## What you need to do:
Restate every record exactly as it is written, while omitting the pictures it holds.

## Data extracts:
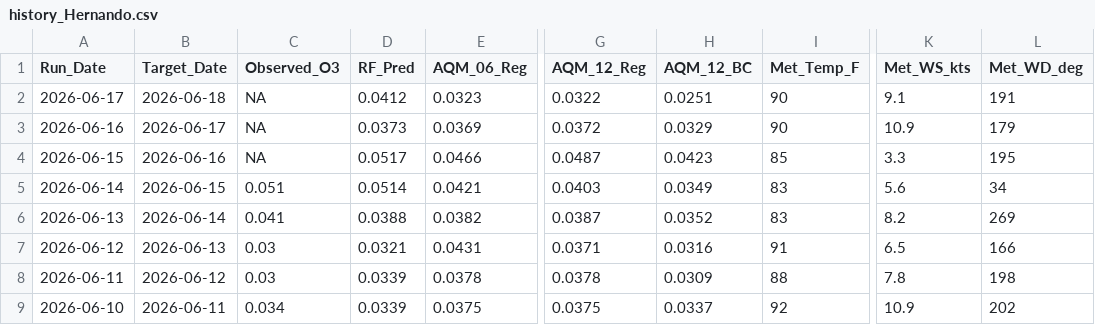
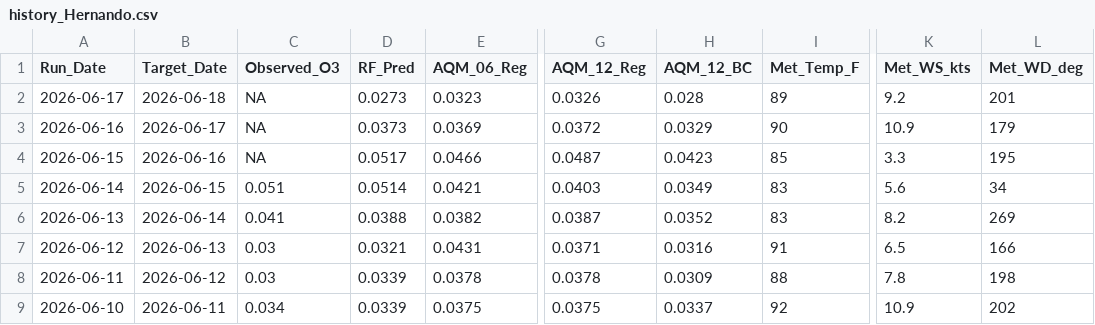
Before and after one commit to Cuevman81/ms-ozone-forecast, a CSV file: r-pipeline/history_Hernando.csv, drawn as a sheet; only a part is shown, gaps mark what is left out; the diff names each change by its address in the sheet, - before the commit and + after, or states it on an @@ line.

```diff
--- a/r-pipeline/history_Hernando.csv
+++ b/r-pipeline/history_Hernando.csv
-D2 (RF_Pred): 0.0412
+D2 (RF_Pred): 0.0273
-G2 (AQM_12_Reg): 0.0322
+G2 (AQM_12_Reg): 0.0326
-H2 (AQM_12_BC): 0.0251
+H2 (AQM_12_BC): 0.028
-I2 (Met_Temp_F): 90
+I2 (Met_Temp_F): 89
-K2 (Met_WS_kts): 9.1
+K2 (Met_WS_kts): 9.2
-L2 (Met_WD_deg): 191
+L2 (Met_WD_deg): 201
```
Also changed, not shown: r-pipeline/history_Gulfport.csv, r-pipeline/history_Hinds_CC.csv, 10 other files.
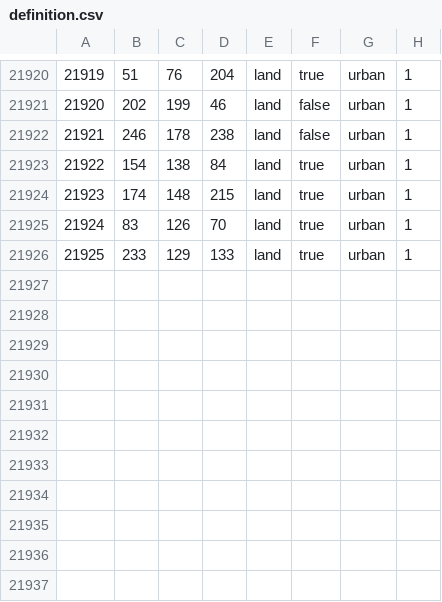
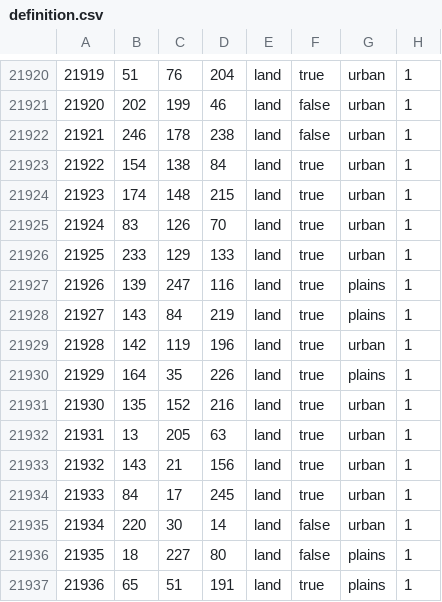
Before and after one commit to TheGamerCant/Across-The-Dnieper, a CSV file: AcrossTheDnieper/map/definition.csv, drawn as a sheet; only a part is shown, gaps mark what is left out.

```diff
--- a/AcrossTheDnieper/map/definition.csv
+++ b/AcrossTheDnieper/map/definition.csv
@@ -21926 +21926,12 @@
 21925;233;129;133;land;true;urban;1
+21926;139;247;116;land;true;plains;1
+21927;143;84;219;land;true;plains;1
+21928;142;119;196;land;true;urban;1
+21929;164;35;226;land;true;plains;1
+21930;135;152;216;land;true;urban;1
+21931;13;205;63;land;true;urban;1
+21932;143;21;156;land;true;urban;1
+21933;84;17;245;land;true;urban;1
+21934;220;30;14;land;false;urban;1
+21935;18;227;80;land;false;plains;1
+21936;65;51;191;land;true;plains;1
```
Also changed, not shown: AcrossTheDnieper/map/adjacencies.csv, 11 other files.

## Exercise solution:
Before and after one commit to Cuevman81/ms-ozone-forecast, a CSV file: r-pipeline/history_Hernando.csv, drawn as a sheet; only a part is shown, gaps mark what is left out; the diff names each change by its address in the sheet, - before the commit and + after, or states it on an @@ line.

```diff
--- a/r-pipeline/history_Hernando.csv
+++ b/r-pipeline/history_Hernando.csv
-D2 (RF_Pred): 0.0412
+D2 (RF_Pred): 0.0273
-G2 (AQM_12_Reg): 0.0322
+G2 (AQM_12_Reg): 0.0326
-H2 (AQM_12_BC): 0.0251
+H2 (AQM_12_BC): 0.028
-I2 (Met_Temp_F): 90
+I2 (Met_Temp_F): 89
-K2 (Met_WS_kts): 9.1
+K2 (Met_WS_kts): 9.2
-L2 (Met_WD_deg): 191
+L2 (Met_WD_deg): 201
```
Also changed, not shown: r-pipeline/history_Gulfport.csv, r-pipeline/history_Hinds_CC.csv, 10 other files.
Before and after one commit to TheGamerCant/Across-The-Dnieper, a CSV file: AcrossTheDnieper/map/definition.csv, drawn as a sheet; only a part is shown, gaps mark what is left out.

```diff
--- a/AcrossTheDnieper/map/definition.csv
+++ b/AcrossTheDnieper/map/definition.csv
@@ -21926 +21926,12 @@
 21925;233;129;133;land;true;urban;1
+21926;139;247;116;land;true;plains;1
+21927;143;84;219;land;true;plains;1
+21928;142;119;196;land;true;urban;1
+21929;164;35;226;land;true;plains;1
+21930;135;152;216;land;true;urban;1
+21931;13;205;63;land;true;urban;1
+21932;143;21;156;land;true;urban;1
+21933;84;17;245;land;true;urban;1
+21934;220;30;14;land;false;urban;1
+21935;18;227;80;land;false;plains;1
+21936;65;51;191;land;true;plains;1
```
Also changed, not shown: AcrossTheDnieper/map/adjacencies.csv, 11 other files.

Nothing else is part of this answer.